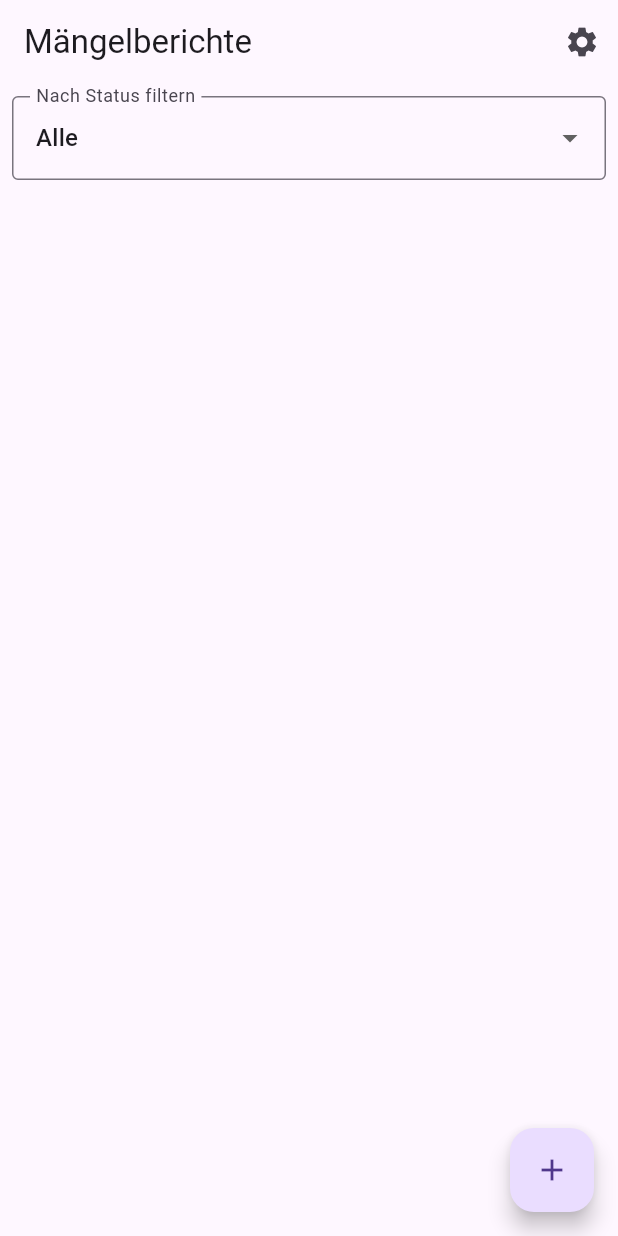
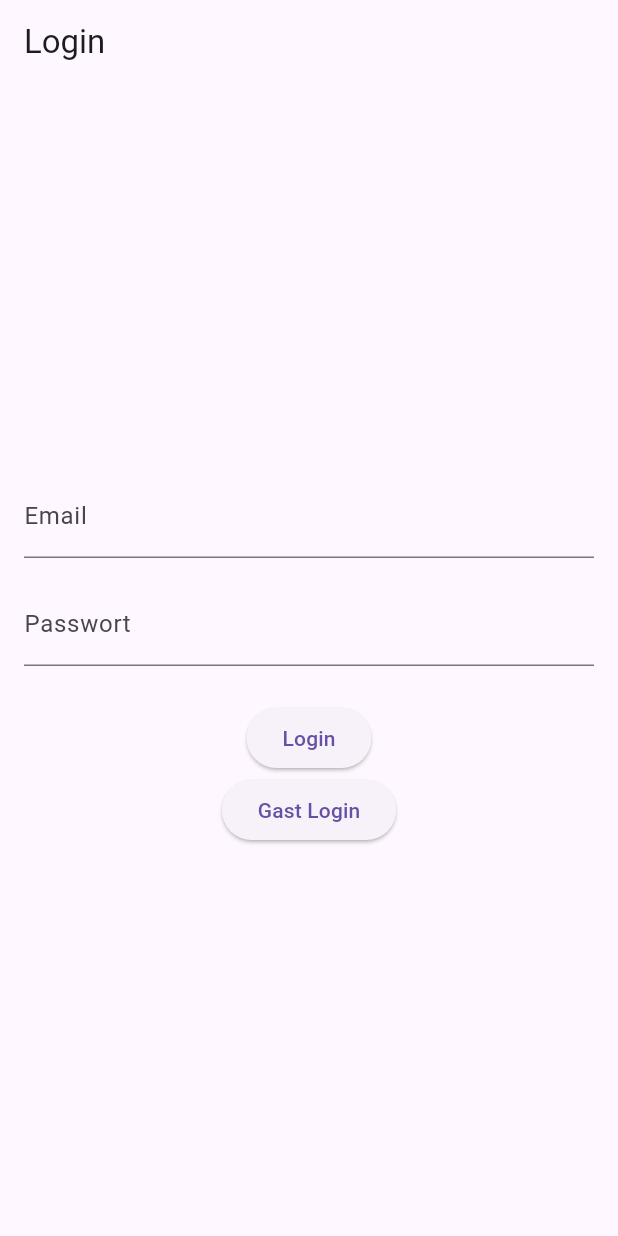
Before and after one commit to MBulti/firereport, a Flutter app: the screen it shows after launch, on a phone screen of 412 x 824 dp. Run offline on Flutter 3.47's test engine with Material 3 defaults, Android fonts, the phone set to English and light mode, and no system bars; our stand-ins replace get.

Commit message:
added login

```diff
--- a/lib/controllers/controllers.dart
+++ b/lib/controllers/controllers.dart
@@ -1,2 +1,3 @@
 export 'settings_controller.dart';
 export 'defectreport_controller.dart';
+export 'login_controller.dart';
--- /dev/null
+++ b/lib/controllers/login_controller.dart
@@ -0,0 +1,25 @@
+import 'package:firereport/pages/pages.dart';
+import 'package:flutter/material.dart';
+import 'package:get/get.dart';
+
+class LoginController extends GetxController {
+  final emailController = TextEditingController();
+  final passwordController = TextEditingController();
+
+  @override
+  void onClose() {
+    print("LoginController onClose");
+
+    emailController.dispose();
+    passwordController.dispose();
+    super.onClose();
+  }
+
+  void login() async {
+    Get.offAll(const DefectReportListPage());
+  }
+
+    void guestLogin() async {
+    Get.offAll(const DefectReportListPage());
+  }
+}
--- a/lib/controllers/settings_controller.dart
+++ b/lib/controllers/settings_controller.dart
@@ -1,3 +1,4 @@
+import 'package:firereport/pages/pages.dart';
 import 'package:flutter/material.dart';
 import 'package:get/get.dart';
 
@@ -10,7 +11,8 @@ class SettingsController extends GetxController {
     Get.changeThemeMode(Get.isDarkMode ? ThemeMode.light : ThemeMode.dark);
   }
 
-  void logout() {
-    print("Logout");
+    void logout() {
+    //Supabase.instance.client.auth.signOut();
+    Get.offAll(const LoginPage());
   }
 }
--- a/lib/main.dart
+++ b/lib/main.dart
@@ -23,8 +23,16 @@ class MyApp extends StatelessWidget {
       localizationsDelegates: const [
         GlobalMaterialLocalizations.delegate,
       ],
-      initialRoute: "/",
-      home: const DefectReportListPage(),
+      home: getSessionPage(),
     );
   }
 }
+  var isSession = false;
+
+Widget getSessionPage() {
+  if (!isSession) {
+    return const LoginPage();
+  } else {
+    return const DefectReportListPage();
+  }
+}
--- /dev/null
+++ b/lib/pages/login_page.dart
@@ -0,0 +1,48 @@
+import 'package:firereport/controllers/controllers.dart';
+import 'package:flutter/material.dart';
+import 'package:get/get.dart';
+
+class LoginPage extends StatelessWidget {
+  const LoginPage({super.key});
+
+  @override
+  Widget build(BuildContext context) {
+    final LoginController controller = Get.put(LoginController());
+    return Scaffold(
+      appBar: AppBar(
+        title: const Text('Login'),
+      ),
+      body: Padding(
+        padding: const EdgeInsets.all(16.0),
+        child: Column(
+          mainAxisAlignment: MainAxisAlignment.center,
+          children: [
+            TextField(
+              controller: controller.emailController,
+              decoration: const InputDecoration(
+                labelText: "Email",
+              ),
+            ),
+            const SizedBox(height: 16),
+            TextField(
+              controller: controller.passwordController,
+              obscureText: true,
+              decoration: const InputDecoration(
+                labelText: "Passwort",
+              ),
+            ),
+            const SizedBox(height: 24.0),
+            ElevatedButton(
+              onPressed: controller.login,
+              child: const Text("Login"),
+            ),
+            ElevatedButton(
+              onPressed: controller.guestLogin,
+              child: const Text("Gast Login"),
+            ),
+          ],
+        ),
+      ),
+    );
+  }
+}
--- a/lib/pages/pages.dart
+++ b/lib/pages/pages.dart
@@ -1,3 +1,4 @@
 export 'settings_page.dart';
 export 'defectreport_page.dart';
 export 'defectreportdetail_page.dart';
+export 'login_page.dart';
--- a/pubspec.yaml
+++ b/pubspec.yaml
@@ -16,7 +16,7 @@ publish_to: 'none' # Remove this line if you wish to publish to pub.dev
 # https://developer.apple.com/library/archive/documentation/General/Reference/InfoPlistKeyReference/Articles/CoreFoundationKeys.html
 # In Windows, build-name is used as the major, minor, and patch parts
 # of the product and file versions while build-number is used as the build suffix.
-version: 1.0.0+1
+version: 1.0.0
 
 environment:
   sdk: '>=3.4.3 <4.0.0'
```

-------

→ **BRIEF**: How many lines in the entries above hold the string "controllers"? Answer with the number and nothing more.

→ **SOLUTION FOR THIS TASK**: 6